Change detection outputs:
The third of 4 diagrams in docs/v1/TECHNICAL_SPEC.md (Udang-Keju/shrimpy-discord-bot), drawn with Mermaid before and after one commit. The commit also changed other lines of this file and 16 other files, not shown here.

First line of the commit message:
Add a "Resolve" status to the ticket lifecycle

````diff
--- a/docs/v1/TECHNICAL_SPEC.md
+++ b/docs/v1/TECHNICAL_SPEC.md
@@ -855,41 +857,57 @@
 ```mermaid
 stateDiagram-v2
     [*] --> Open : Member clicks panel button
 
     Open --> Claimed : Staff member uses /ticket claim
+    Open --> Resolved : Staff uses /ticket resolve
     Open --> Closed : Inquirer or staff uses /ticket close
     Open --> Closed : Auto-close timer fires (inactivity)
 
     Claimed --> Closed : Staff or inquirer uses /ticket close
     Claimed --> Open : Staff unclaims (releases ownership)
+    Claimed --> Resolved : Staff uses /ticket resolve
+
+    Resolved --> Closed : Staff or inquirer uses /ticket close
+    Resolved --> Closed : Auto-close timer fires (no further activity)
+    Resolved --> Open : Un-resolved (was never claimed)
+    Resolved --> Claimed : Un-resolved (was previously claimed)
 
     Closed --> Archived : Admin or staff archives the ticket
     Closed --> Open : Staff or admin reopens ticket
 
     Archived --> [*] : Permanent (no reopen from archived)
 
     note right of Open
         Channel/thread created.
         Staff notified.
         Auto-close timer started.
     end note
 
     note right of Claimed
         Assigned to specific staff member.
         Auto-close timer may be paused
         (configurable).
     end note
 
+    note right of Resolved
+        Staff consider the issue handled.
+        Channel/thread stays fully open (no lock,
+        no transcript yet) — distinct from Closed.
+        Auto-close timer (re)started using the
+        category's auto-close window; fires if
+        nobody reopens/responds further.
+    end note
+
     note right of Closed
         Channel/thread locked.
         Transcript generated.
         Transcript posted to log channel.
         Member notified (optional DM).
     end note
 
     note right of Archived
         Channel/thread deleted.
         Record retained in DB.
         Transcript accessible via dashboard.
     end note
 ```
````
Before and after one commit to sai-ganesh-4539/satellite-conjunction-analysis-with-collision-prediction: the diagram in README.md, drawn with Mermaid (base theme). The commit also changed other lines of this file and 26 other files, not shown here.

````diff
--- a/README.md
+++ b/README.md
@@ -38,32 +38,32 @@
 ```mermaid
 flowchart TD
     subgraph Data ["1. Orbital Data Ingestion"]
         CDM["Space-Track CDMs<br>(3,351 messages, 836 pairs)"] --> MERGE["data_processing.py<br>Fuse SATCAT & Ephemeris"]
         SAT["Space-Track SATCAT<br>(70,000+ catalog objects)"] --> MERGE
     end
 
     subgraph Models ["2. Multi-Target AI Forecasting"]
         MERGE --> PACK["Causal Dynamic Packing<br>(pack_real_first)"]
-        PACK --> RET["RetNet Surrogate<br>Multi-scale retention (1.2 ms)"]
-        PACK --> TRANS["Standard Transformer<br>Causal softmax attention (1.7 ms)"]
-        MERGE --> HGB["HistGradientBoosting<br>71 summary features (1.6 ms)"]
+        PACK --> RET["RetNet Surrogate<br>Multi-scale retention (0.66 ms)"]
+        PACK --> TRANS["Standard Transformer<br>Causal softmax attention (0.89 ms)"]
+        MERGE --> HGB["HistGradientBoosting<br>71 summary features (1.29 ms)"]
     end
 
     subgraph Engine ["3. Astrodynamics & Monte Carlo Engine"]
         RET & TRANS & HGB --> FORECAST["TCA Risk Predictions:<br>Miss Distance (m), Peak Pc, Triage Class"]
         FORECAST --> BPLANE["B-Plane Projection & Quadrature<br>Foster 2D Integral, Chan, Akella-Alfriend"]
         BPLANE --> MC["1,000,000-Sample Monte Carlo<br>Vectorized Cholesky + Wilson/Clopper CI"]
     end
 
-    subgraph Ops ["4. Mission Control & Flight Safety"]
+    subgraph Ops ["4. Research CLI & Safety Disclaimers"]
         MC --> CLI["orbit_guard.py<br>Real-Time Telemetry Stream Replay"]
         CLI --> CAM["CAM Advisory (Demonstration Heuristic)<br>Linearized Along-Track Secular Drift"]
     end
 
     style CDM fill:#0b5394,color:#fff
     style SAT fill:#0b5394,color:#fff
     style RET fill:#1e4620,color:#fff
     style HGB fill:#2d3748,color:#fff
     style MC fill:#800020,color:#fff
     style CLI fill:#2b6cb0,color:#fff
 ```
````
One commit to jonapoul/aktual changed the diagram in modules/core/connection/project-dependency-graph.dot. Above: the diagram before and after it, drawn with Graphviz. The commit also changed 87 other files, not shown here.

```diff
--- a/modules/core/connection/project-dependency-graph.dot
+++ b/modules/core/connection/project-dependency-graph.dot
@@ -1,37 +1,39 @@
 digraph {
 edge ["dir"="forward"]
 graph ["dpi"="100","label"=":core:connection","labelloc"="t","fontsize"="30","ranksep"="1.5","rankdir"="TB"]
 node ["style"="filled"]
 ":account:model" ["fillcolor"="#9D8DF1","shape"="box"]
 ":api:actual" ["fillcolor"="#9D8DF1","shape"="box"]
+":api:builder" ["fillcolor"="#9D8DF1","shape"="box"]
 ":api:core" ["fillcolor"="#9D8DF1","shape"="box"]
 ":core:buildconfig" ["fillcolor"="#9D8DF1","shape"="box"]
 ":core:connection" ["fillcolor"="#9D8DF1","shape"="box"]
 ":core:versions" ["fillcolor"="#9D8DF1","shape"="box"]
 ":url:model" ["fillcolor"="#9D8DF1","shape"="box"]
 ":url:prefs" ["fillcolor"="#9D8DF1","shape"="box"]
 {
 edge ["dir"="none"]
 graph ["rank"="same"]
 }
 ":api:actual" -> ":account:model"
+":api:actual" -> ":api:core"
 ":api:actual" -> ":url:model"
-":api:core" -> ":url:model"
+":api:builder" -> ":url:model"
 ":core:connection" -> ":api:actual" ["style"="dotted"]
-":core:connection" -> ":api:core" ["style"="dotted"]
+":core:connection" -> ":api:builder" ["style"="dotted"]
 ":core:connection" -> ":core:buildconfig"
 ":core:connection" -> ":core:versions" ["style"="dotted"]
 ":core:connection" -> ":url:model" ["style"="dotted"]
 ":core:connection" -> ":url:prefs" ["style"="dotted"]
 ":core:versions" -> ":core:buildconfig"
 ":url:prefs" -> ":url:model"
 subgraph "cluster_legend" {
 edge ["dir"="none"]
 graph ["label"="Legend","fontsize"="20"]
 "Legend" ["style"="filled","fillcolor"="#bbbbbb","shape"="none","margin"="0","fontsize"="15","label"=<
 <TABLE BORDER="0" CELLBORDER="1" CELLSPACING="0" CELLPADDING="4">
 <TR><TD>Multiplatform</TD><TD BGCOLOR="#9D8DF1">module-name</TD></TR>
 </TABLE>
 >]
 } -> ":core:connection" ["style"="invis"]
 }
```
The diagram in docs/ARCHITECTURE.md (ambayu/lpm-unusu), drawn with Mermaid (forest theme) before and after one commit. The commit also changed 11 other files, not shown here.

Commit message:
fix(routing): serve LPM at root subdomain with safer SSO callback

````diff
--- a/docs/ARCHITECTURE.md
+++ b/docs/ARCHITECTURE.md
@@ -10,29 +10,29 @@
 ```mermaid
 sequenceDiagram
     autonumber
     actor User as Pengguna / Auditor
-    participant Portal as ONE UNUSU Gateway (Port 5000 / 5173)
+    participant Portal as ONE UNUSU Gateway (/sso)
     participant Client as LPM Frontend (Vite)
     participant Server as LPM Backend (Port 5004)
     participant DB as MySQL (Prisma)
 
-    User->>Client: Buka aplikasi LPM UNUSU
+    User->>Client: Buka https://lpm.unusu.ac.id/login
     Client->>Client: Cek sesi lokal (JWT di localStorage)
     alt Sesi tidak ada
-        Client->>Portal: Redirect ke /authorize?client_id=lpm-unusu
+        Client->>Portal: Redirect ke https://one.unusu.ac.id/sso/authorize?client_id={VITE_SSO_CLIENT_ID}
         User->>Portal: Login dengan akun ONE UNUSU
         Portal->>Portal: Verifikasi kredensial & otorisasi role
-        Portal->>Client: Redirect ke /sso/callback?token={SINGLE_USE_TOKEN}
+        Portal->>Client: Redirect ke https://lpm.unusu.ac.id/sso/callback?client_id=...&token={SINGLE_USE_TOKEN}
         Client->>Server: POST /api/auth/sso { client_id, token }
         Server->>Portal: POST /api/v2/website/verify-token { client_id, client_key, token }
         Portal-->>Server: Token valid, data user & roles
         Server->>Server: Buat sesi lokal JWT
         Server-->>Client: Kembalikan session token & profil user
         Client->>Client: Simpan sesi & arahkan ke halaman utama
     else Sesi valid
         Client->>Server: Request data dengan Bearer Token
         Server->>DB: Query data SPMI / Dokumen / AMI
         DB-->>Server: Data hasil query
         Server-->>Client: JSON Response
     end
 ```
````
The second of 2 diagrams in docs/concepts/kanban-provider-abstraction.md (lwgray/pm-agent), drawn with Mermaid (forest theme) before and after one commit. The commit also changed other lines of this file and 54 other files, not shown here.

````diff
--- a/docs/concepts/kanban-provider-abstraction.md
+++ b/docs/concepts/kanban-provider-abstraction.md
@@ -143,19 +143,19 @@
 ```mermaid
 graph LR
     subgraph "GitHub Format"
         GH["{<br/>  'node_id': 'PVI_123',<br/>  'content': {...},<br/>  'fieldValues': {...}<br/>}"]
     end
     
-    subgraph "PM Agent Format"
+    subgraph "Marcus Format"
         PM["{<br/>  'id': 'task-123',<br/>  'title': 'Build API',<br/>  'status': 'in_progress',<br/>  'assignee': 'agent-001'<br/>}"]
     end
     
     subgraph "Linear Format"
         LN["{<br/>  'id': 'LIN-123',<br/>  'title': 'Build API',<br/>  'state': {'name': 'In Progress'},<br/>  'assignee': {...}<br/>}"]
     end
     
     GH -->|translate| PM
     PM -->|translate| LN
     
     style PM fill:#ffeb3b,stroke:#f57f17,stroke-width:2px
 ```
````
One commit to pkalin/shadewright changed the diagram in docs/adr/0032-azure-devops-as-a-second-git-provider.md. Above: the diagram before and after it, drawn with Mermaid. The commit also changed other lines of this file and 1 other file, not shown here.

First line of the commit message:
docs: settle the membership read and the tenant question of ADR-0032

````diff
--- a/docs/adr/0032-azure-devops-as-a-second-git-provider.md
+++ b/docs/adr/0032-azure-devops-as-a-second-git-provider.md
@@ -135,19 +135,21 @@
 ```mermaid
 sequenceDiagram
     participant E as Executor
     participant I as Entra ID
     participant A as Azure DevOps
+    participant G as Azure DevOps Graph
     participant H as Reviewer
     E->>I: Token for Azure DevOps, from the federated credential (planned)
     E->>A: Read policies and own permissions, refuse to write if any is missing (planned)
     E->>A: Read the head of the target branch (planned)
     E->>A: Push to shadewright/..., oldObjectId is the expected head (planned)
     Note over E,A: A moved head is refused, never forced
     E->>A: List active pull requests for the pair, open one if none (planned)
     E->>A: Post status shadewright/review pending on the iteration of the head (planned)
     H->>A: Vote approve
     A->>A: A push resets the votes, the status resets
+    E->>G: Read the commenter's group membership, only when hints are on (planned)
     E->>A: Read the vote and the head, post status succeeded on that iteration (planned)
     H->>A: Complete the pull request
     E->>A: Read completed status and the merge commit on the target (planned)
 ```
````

Aim of the exercise: For every line in the data above that holds "ticket", return the line itself.

Answer below:
Add a "Resolve" status to the ticket lifecycle
     Open --> Claimed : Staff member uses /ticket claim
+    Open --> Resolved : Staff uses /ticket resolve
     Open --> Closed : Inquirer or staff uses /ticket close
     Claimed --> Closed : Staff or inquirer uses /ticket close
+    Claimed --> Resolved : Staff uses /ticket resolve
+    Resolved --> Closed : Staff or inquirer uses /ticket close
     Closed --> Archived : Admin or staff archives the ticket
     Closed --> Open : Staff or admin reopens ticket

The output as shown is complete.